And if a hurler is genuinely capable of injuring himself catching a popup, then he shouldn’t be dressing or feeding himself, either.
All that said, the Giants did not lose this game because of Rollins or Torres or Fontenot or Huff...or my words. They lost because of Oswalt, who is quietly putting together a very impressive career postseason resume. Oswalt, the longtime Astros ace, grew weary of two or less runs of support in practically every game he pitched. His won-loss totals of his final two Astro years are nowhere near reflective of his performance, and the abundance of undeserved losses/no-decisions had to be taking their toll. He was basically Matt Cain in pinstripes pitching for the rebuilding Astros, and as a guy with an outside shot at Cooperstown should he post big numbers for another few years, his legacy had to be weighing on his mind. He asked for and received a trade—to the league’s best team, who gave him more support than Frank Costanza’s “BRO”.

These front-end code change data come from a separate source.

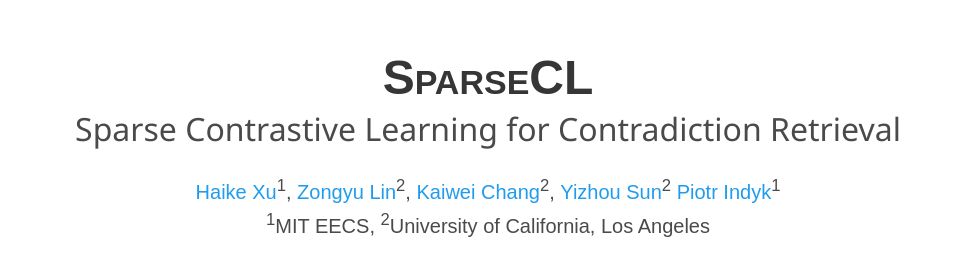
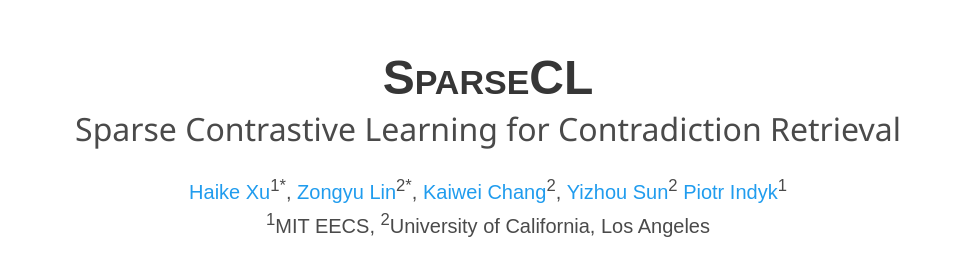
Before and after one commit to Rafa-zy/sparsecl.github.io, a plain HTML site: page index.html in a window 1280 px wide. Shown: the top 256 px of the page, without its empty margins (152-1127 px from the left). Drawn offline with nearby package versions, Linux system fonts and the light colour scheme; a script that the page names is missing; some icons are missing; a web font is replaced by a local one.

Commit message:
co first author

```diff
--- a/index.html
+++ b/index.html
@@ -93,9 +93,9 @@
           <!-- <h1 class="title is-1 publication-title">VIDEOPHY: Evaluating Physical Commonsense In Video Generation</h1> -->
           <div class="is-size-5 publication-authors">
             <span class="author-block">
-              <a href="https://www.haikexu.com/">Haike Xu</a><sup>1</sup>,</span>
+              <a href="https://www.haikexu.com/">Haike Xu</a><sup>1*</sup>,</span>
             <span class="author-block">
-              <a href="https://rafa-zy.github.io/">Zongyu Lin</a><sup>2</sup>,</span>
+              <a href="https://rafa-zy.github.io/">Zongyu Lin</a><sup>2*</sup>,</span>
             <span class="author-block">
               <a href="https://web.cs.ucla.edu/~kwchang/">Kaiwei Chang</a><sup>2</sup>,
             </span>
```
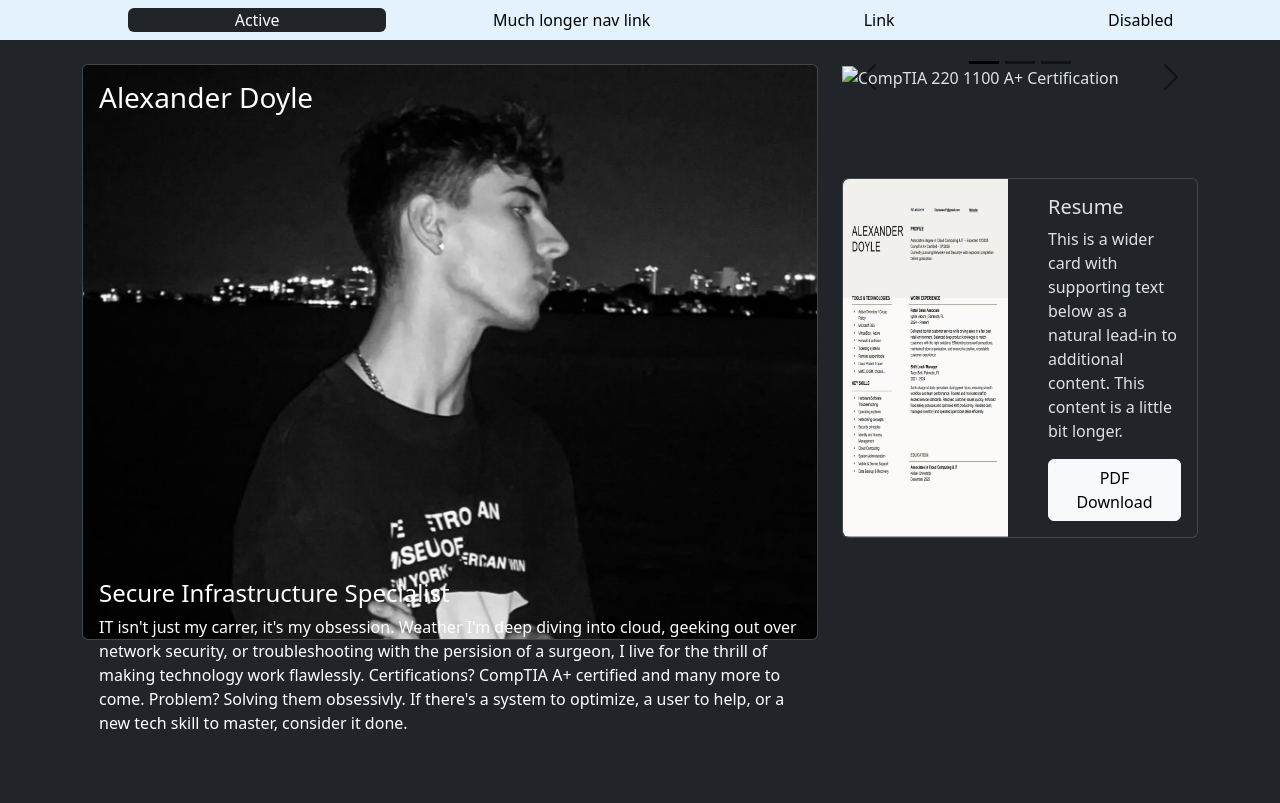
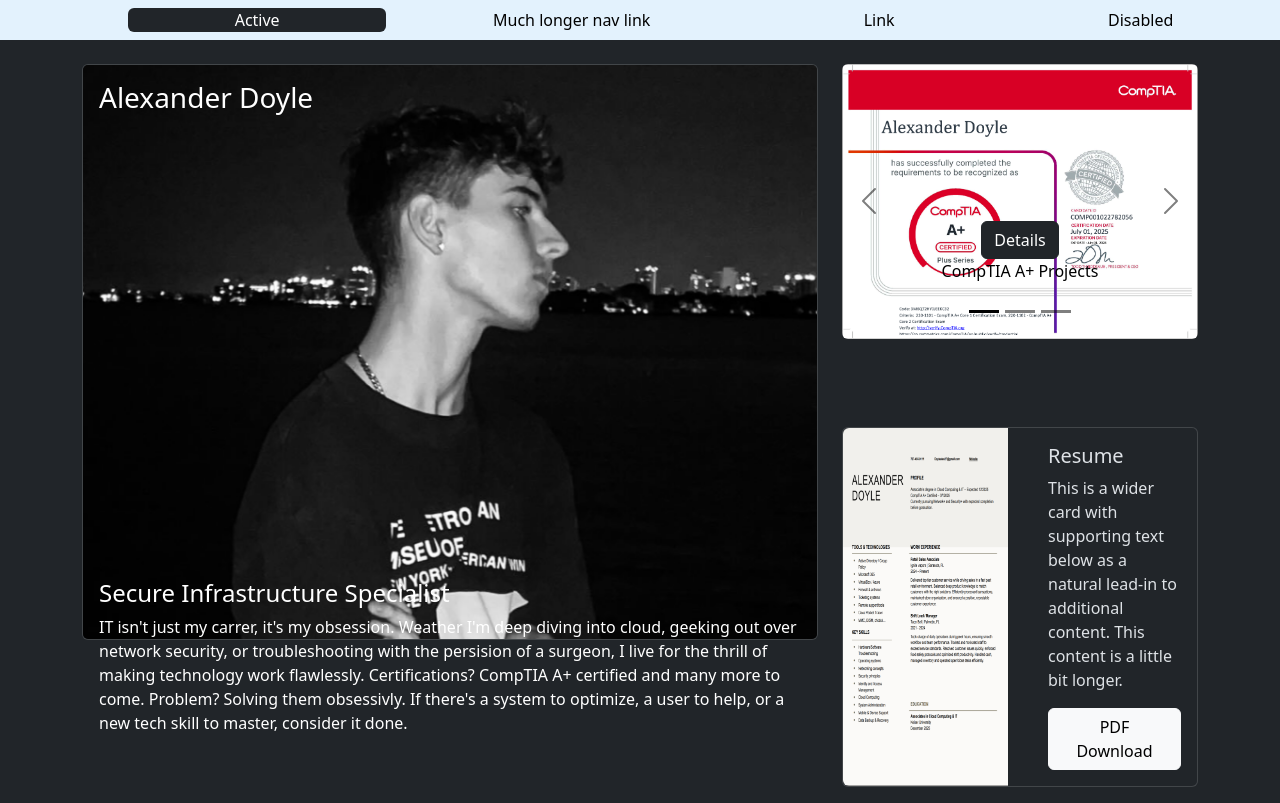
Before and after one commit to ony-x808/portfolio-website, a plain HTML site: page index.html in a window 1280 px wide. Drawn offline with nearby package versions, Linux system fonts and the light colour scheme.

Commit message:
Update index.html
forgot a " after a src link

```diff
--- a/index.html
+++ b/index.html
@@ -46,7 +46,7 @@
         </div>
         <div class="carousel-inner">
           <div class="carousel-item active" data-bs-interval="10000">
-            <img src="/assets/images/2201102cert.png class="d-block w-100 img-fluid rounded" alt="CompTIA 220 1100 A+ Certification">
+            <img src="/assets/images/2201102cert.png" class="d-block w-100 img-fluid rounded" alt="CompTIA 220 1100 A+ Certification">
             <div class="carousel-caption d-none d-md-block">
               <button type="button" class="btn btn-dark">Details</button>
               <p>CompTIA A+ Projects</p>
```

The Giants handled Oswalt in the season opener at Houston, but this edition—like the current Giants’ lineup—didn’t resemble the Opening Day version at all. In addition to Torres, Oswalt got Pat Burrell to foul out TWICE, then embarrassed him with his patented 60 MPH curve for a wicked K. He handled Huff and Buster Posey. He had the stones to knock down Cody Ross, even though Ross would homer in his next AB. And on top of that, he helped himself with a hit late in the game and blew through a stop sign to score Philly’s third run! (Huff again made a mistake here, cutting off the throw from CF which may have retired Oswalt had it gone through.)
It was just Philly’s day. In no way would the Giants sweep the Phillies in a best-of-seven unless the entire Phillie lineup found themselves trapped in a Chilean mine. They earned a respectable split—enough to get the Phillies’ attention, but not enough to become overconfident because this series is far from over. AT&T, here we come—to quote Barry Bonds, “I HOPE WE WHUP THEY ASS!!!”